With any luck, you'll forgive me for not having spent dozens of hours learning the fine mechanics of past Devil May Cry games. Action games of the extra hardcore variety never quite appealed to me (outside of Ninja Gaiden, perhaps). But games like Bayonetta have gone a long way in convincing me I've been wrong all along, and Ninja Theory's take on Devil May Cry may just push me over the edge.
Though Capcom's focus for the demo was DMC's combat system, I found myself most impressed by the malignant world of limbo that surrounded Dante.Taking a cue from past entires in the DMC series, the game's limbo world is full of Western European gothic architecture. Except, unlike previous titles, that world is surrealistically ripped apart -- it is a metaphysical plane, after all -- allowing for even more unusual events within the environment. At one point in the combat-heavy demo, Dante attempts to simply progress down a street before the entire town splits in half, leaving a gaping hole into the ether below. While the gameplay impact is low (you're forced to do some platforming to proceed), the dramatic effect is more than enough.

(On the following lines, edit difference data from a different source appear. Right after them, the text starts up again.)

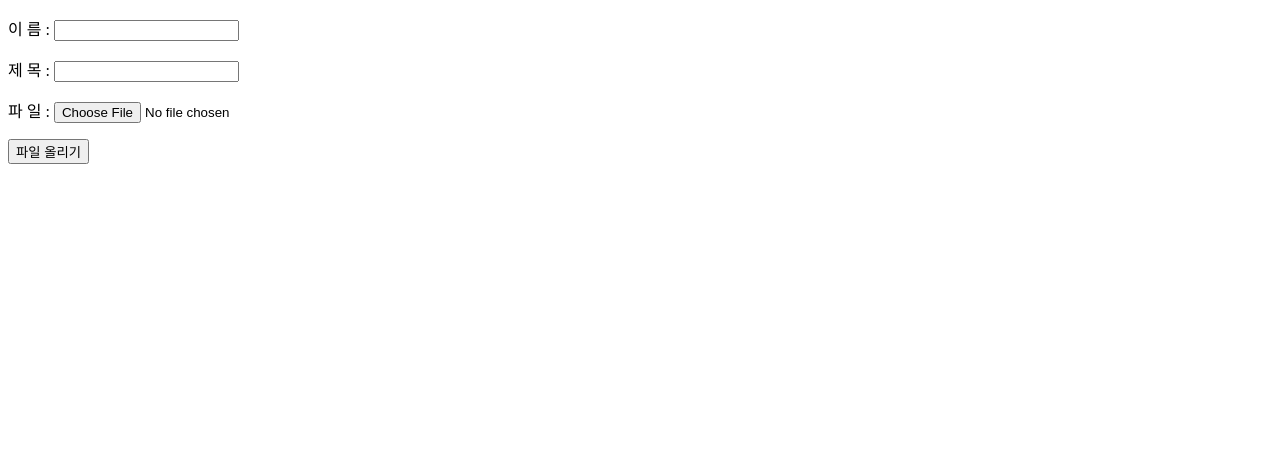
Repository: byeolchorong/ITedunet
Page: http://localhost/JSPBook/chapter07/fileupload02.jsp
The author's editor kept a copy of each file at every save. The page is drawn from the files as they stood at one save, then again after the next save.
The browser window is 1280 px wide. The pictures show the whole page.
The page is served by Tomcat 10. Nobody is signed in. The application's start-up code is not run.

Above is the page before, as saved 2025-05-27 06:52:45.

After the next save:
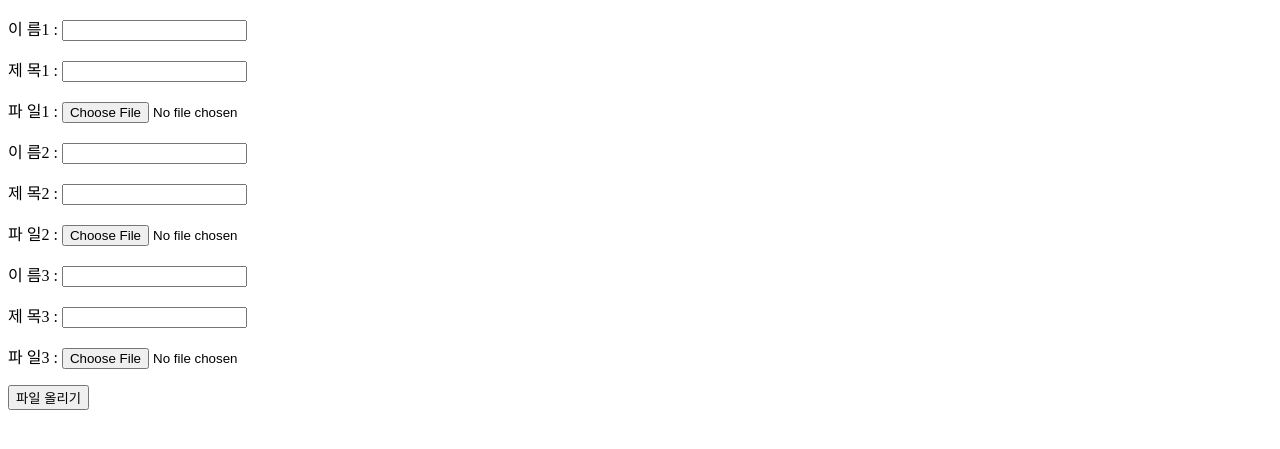
Saved 45 s later.
--- a/JSP/JSPBook/src/main/webapp/chapter07/fileupload02.jsp
+++ b/JSP/JSPBook/src/main/webapp/chapter07/fileupload02.jsp
@@ -8,9 +8,15 @@
 </head>
 <body>
 	<form method="post" enctype="multipart/form-data" action="exam7_2">
-		<p> 이 름 : <input type="text" name="name">
-		<p> 제 목 : <input type="text" name="subject">
-		<p> 파 일 : <input type="file" name="filename">
+		<p> 이 름1 : <input type="text" name="name1">
+		<p> 제 목1 : <input type="text" name="subject1">
+		<p> 파 일1 : <input type="file" name="filename1">
+		<p> 이 름2 : <input type="text" name="name2">
+		<p> 제 목2 : <input type="text" name="subject2">
+		<p> 파 일2 : <input type="file" name="filename2">
+		<p> 이 름3 : <input type="text" name="name3">
+		<p> 제 목3 : <input type="text" name="subject3">
+		<p> 파 일3 : <input type="file" name="filename3">
 		<p> <input type="submit" value="파일 올리기">
 	</form>
 </body>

At multiple points during the three-stage demo, Dante was forced into a platforming section to proceed. Capcom producer Motohide Eshiro pushed Dante through these sections at breakneck speed, keeping with the franchise's style. It seems that, rather than dwelling on complex puzzle-style platforming, the Devil May Cry reboot is instead focusing on Dante going fast as hell at all times -- appropriate, given the series' pseudo-Catholic mythos storyline.
As I didn't get any hands-on time with the game, I can't say exactly how fresh it felt, but it looked just as good as I could hope for. Swapping seamlessly between the "Angel" stance (aerial combat-focused) and "Devil" stance (melee combat-focused), Eshiro launched demons in the air, filled 'em with holes from his dual revolvers, and lept into the juggle only to slam his foes down once more. It looked frantic, varied, and, most of all, fun.
According to Ninja Theory, she's stuck in a darker, somewhat destroyed reality. How exactly she plays into the game's story is another question, however. As the demo was focused on combat, the game's demonstrators weren't keen to answer any queries about the plot. I was told (in all seriousness) that as this game is a prequel to past series entries, the story will seek to explain why Dante's hair goes from black to white. Crucial lore, folks!
I went into my demo of Devil May Cry with some trepidation. The series has long been one far off my radar, but Ninja Theory's colorful and even faster-paced interpretation of Capcom's long-running franchise went a long way in making me a convert. DMC is not expected to arrive until some time in 2012.